The real­ity of the post-Citizens United world bears little resemb­lance to the Supreme Court’s rose-colored assump­tions. The Court described a system where imme­di­ate disclos­ure would keep the public informed of the poten­tial influ­ence of money. The real­ity is that most nonparty outside spend­ing origin­ates with hidden sources. The Court assumed that outside spend­ing could not corrupt candid­ates because it comes from entit­ies whose activ­ity is inde­pend­ent of candid­ates’ campaigns. The real­ity is that outside groups, some devoted to elect­ing a single candid­ate, cooper­ate with candid­ates in many ways, poten­tially making their unlim­ited contri­bu­tions as valu­able to candid­ates as the direct contri­bu­tions that are subject to strict caps.

This report describes the real­it­ies created by Citizens United by examin­ing the races where it is likely to have the biggest impact in 2014: compet­it­ive races for the U.S. Senate. Money is pour­ing into these races because the Repub­lic­ans are widely seen as having a good chance to take the cham­ber from the Demo­crats, which along with their solid major­ity in the U.S. House, would give them control of Congress.

Our main find­ings include:

Dark Money

  • Dark-money groups that hide some or all of their donors accoun­ted for $88.6 million, or 56 percent, of nonparty outside spend­ing.
    • In the seven races for which we have data on both candid­ate and non-candid­ate spend­ing, dark money amoun­ted to 24 percent of all spend­ing.
    • Our analysis does not include tens of millions of dollars spent on ads that are not required to be repor­ted to the FEC, all of which is dark money, mean­ing the true portion of outside spend­ing is higher.
  • Outside spend­ing in favor of Repub­lic­ans is much more likely to be dark money, (80 percent of nonparty outside expendit­ures), than pro-Demo­crat spend­ing (32 percent of which comes from dark-money groups).

Single-Candid­ate Groups

  • Single-candid­ate outside groups are active in every state in our sample, and they accoun­ted for approx­im­ately half of nonparty spend­ing in Alaska and Kentucky, as well as 30 percent in Geor­gia.
    • There is more single-candid­ate group spend­ing on the Repub­lican side, at $20 million.
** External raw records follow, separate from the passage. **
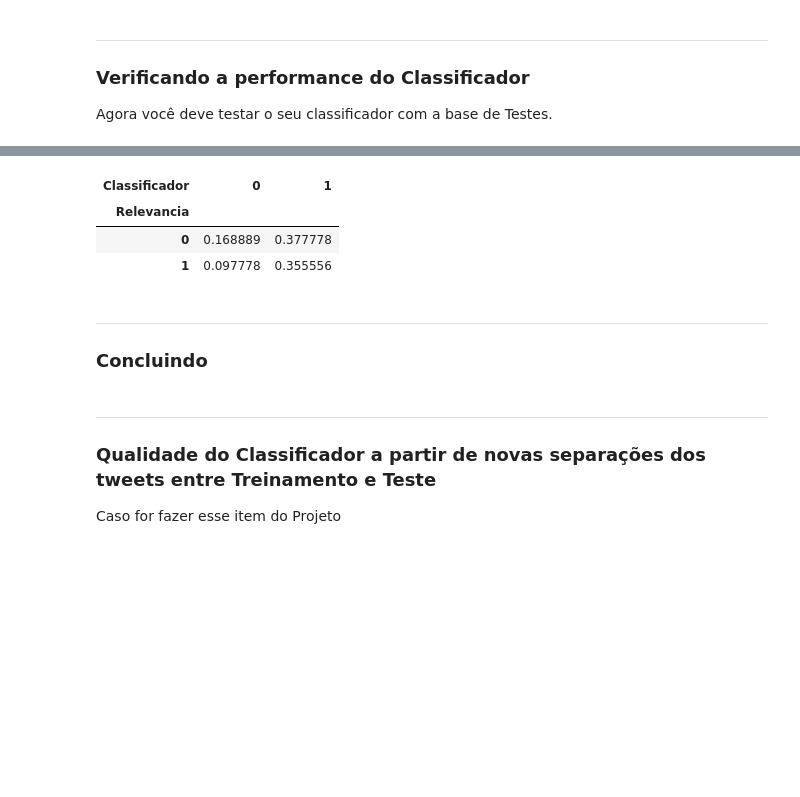
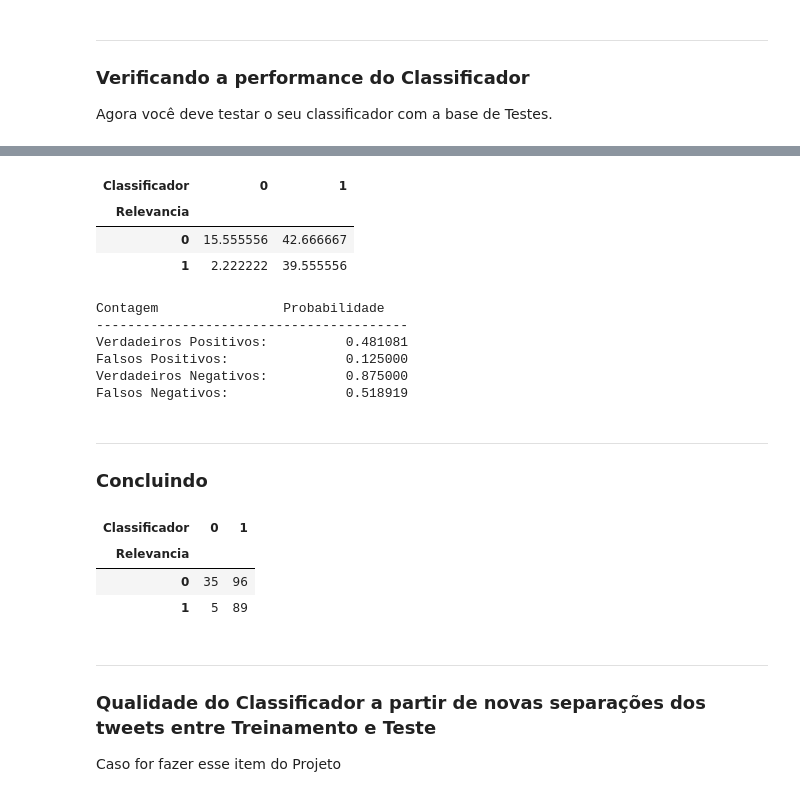
Before and after one commit to leticiacb1/TheMandalorian, a Jupyter notebook: Classificador_NaiveBayes_Mandalorian.ipynb, the cells around one changed output, grey strips where cells are left out. Drawn from its saved outputs; the diff is of its cells as text; code cells hidden in the pictures; blank space fills up the shorter version.

```diff
--- a/Classificador_NaiveBayes_Mandalorian.ipynb
+++ b/Classificador_NaiveBayes_Mandalorian.ipynb
@@ -439,19 +396,56 @@ y=test.loc[(test['Classificador']==0)&(test['Relevancia']==0),:].shape[0]
-# %%
-# fp=test.loc[(test['Classificador']==0)&(test['Relevancia']==1),:].shape[0]
-# tp=test.loc[(test['Classificador']==1)&(test['Relevancia']==1),:].shape[0]
-# fn=test.loc[(test['Classificador']==1)&(test['Relevancia']==0),:].shape[0]
-# tn=test.loc[(test['Classificador']==0)&(test['Relevancia']==0),:].shape[0]
-
-# test['Classificador']=
-pd.crosstab(test.Relevancia,test.Classificador,normalize=True)
-# %% [output]
-| Classificador | 0 | 1 |
-| Relevancia |  |  |
-| 0 | 0.168889 | 0.377778 |
-| 1 | 0.097778 | 0.355556 |
+# %%
+#Vendo a classificação efetiva
+pd.crosstab(test.Relevancia,test.Classificador,normalize=True)*100
+# %% [output]
+| Classificador | 0 | 1 |
+| Relevancia |  |  |
+| 0 | 15.555556 | 42.666667 |
+| 1 | 2.222222 | 39.555556 |
+# %%
+serie_0_test = test[test["Classificador"] == 0]
+serie_1_test = test[test["Classificador"] == 1]
+
+# Valores iniciais das quantidades de cada caso
+verdadeiros_positivos = 0
+falsos_positivos = 0
+verdadeiros_negativos = 0
+falsos_negativos = 0
+
+# Calcula a quantidade de tweets de cada um dos casos acima
+for i in range(len(test['Classificador'])):
+    if test['Classificador'][i] == 1 and test['Relevancia'][i] == 1:
+        verdadeiros_positivos += 1
+    elif test['Classificador'][i] == 0 and test['Relevancia'][i] == 1:
+        falsos_positivos += 1
+    elif test['Classificador'][i] == 0 and test['Relevancia'][i] == 0:
+        verdadeiros_negativos += 1
+    elif test['Classificador'][i] == 1 and test['Relevancia'][i] == 0:
+        falsos_negativos += 1
+
+# Retorna probabilidade para cada caso
+print("Contagem\t\tProbabilidade")
+print("----------------------------------------")
+print("%s:\t\t%f" % ('Verdadeiros Positivos', verdadeiros_positivos/len(serie_1_test['Classificador'])))
+print("%s:\t\t%f" % ('Falsos Positivos', falsos_positivos/len(serie_0_test['Classificador'])))
+print("%s:\t\t%f" % ('Verdadeiros Negativos', verdadeiros_negativos/len(serie_0_test['Classificador'])))
+print("%s:\t\t%f" % ('Falsos Negativos', falsos_negativos/len(serie_1_test['Classificador'])))
+# %% [output]
+Contagem                Probabilidade
+----------------------------------------
+Verdadeiros Positivos:          0.481081
+Falsos Positivos:               0.125000
+Verdadeiros Negativos:          0.875000
+Falsos Negativos:               0.518919
 # %% [markdown]
 ___
 ### Concluindo
+# %%
+pd.crosstab(test.Relevancia,test.Classificador,normalize=False)
+# %% [output]
+| Classificador | 0 | 1 |
+| Relevancia |  |  |
+| 0 | 35 | 96 |
+| 1 | 5 | 89 |
 # %% [markdown]
 ___
 ### Qualidade do Classificador a partir de novas separações dos tweets entre Treinamento e Teste
```
Also changed, not shown: parts of 63 cells of this notebook, 7 other files.
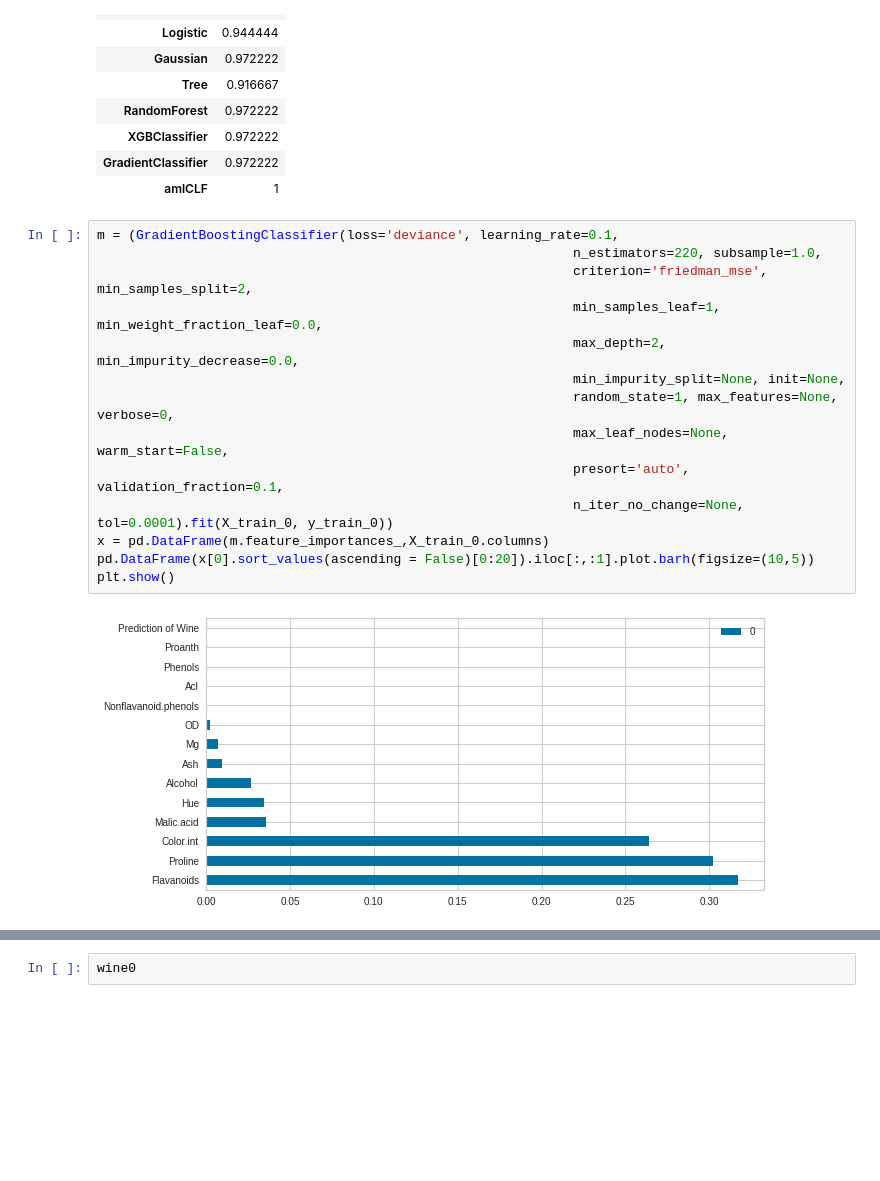
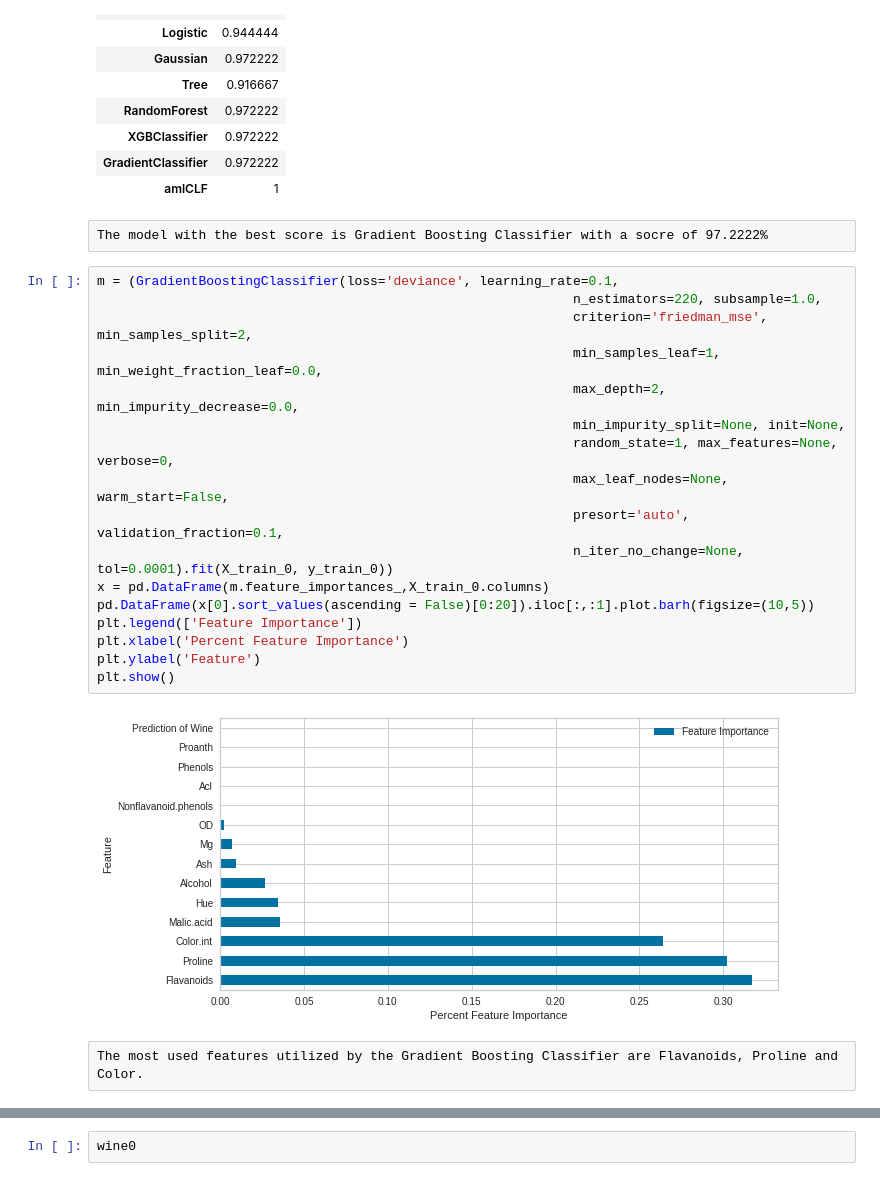
Before and after one commit to Michaels72/Wine_Clustering_Classification, a Jupyter notebook: Wine.ipynb, the cells around one changed output, grey strips where cells are left out. Drawn from its saved outputs; the diff is of its cells as text; blank space fills up the shorter version.

```diff
--- a/Wine.ipynb
+++ b/Wine.ipynb
@@ -800,22 +802,29 @@ score_df_classification
 | XGBClassifier | 0.972222 |
 | GradientClassifier | 0.972222 |
 | amlCLF | 1 |
+# %% [raw]
+The model with the best score is Gradient Boosting Classifier with a socre of 97.2222%
 # %%
 m = (GradientBoostingClassifier(loss='deviance', learning_rate=0.1,
                                                              n_estimators=220, subsample=1.0,
                                                              criterion='friedman_mse', min_samples_split=2,
                                                              min_samples_leaf=1, min_weight_fraction_leaf=0.0,
                                                              max_depth=2, min_impurity_decrease=0.0,
                                                              min_impurity_split=None, init=None,
                                                              random_state=1, max_features=None, verbose=0,
                                                              max_leaf_nodes=None, warm_start=False,
                                                              presort='auto', validation_fraction=0.1,
                                                              n_iter_no_change=None, tol=0.0001).fit(X_train_0, y_train_0))
 x = pd.DataFrame(m.feature_importances_,X_train_0.columns)
 pd.DataFrame(x[0].sort_values(ascending = False)[0:20]).iloc[:,:1].plot.barh(figsize=(10,5))
+plt.legend(['Feature Importance'])
+plt.xlabel('Percent Feature Importance')
+plt.ylabel('Feature')
 plt.show()
 # %% [output]
-[figure, old version]
+[figure, new version]
+# %% [raw]
+The most used features utilized by the Gradient Boosting Classifier are Flavanoids, Proline and Color.
 # %%
 import keras
 from keras.layers import Dense
```
Also changed, not shown: parts of 22 cells of this notebook.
Pro-Demo­crat candid­ate-specific groups spent $8.3 million. There is reason to believe the partisan differ­ence is due to the fundrais­ing success of Senate Major­ity PAC, a Demo­crat-aligned group and the biggest non-candid­ate spender in our sample. Senate Major­ity has appar­ently attrac­ted donors who might other­wise have given to Demo­cratic single-candid­ate groups.
  • Single-candid­ate groups that are also dark-money groups are a new phenomenon in this elec­tion. In our sample, six of the eight highest-spend­ing candid­ate-specific groups hide some or all of their donors, includ­ing the top candid­ate-specific spender over­all.
  • Single-candid­ate groups depend heav­ily on money from double-dipping donors — indi­vidu­als who have given up to the legal limit in direct contri­bu­tions to the favored candid­ate’s campaign. All but one of these groups got the great major­ity of their indi­vidual dona­tions from maxed-out campaign donors.
    • At least 76 donors gave money to single-candid­ate groups in addi­tion to giving the maximum amount to either the favored candid­ate’s primary or general campaign.
  • Single-candid­ate groups also accept sizable contri­bu­tions from corpor­a­tions and unions, which are completely prohib­ited from giving directly to candid­ates. Some groups got all their revenue from these entit­ies.